Revision comparison data:
──────────

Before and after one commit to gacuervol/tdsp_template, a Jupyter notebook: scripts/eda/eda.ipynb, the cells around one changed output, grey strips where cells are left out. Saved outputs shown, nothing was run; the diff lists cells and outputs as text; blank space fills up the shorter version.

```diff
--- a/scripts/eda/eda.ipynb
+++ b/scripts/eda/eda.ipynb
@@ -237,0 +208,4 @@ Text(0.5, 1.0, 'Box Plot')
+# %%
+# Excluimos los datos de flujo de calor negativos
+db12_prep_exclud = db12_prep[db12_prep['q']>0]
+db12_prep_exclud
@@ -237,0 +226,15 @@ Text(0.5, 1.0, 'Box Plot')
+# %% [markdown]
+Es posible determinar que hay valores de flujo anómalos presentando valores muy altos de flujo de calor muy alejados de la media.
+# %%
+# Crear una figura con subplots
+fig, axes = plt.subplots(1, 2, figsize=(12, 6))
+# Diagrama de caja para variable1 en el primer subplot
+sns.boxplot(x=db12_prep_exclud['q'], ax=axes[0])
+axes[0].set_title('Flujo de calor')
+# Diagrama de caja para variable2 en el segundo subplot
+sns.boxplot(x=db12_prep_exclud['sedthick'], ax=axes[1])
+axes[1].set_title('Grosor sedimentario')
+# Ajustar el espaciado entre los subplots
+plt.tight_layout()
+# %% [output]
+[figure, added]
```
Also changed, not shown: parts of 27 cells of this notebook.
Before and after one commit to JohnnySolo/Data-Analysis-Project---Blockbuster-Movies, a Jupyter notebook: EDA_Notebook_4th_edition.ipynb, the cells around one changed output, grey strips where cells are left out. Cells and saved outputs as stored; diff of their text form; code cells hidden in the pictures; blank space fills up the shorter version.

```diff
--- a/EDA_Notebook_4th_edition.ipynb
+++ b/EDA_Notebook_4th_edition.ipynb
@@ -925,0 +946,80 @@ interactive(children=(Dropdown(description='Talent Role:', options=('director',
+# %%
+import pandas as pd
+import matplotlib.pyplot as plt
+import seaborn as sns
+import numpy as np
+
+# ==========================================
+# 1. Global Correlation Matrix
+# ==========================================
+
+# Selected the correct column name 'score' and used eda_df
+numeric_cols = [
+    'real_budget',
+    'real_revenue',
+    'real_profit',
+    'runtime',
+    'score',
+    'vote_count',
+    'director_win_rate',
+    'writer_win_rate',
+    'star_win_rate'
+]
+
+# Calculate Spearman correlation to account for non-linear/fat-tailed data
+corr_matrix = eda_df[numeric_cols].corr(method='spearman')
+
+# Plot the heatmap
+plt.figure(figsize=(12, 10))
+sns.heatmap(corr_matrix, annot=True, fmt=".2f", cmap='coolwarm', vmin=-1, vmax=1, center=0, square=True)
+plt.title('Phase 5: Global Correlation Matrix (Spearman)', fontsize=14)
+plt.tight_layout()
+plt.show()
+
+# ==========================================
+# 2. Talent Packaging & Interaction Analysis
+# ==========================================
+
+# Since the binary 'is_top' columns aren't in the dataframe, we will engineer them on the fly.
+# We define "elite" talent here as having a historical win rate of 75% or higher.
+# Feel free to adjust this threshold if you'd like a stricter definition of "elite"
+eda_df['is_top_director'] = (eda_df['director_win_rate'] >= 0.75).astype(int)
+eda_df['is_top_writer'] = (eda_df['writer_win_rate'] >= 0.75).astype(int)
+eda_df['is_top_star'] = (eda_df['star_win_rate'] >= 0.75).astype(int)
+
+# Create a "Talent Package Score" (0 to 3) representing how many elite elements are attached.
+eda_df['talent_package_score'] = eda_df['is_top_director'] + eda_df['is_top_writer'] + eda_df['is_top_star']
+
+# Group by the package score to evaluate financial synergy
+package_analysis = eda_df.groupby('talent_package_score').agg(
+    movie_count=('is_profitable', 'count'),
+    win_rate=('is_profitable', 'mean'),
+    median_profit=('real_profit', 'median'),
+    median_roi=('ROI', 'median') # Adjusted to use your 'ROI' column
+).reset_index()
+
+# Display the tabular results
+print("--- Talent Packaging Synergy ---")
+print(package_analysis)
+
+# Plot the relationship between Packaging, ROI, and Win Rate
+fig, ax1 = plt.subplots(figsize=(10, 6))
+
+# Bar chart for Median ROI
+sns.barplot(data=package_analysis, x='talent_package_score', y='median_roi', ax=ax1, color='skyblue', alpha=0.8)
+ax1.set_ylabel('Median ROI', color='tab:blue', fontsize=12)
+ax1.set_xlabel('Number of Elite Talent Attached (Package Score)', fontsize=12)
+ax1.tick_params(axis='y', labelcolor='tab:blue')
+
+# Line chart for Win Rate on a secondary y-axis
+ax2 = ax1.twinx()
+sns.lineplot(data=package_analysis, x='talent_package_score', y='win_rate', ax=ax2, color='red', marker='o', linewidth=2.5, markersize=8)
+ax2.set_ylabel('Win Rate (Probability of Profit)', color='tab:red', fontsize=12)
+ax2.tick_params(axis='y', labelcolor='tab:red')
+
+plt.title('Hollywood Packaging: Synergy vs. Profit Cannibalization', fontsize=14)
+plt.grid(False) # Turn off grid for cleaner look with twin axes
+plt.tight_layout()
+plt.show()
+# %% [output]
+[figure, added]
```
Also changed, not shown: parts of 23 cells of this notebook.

──────────

• To do
Work out how many lines above contain "fontsize", then write only that number.

• Worked solution
5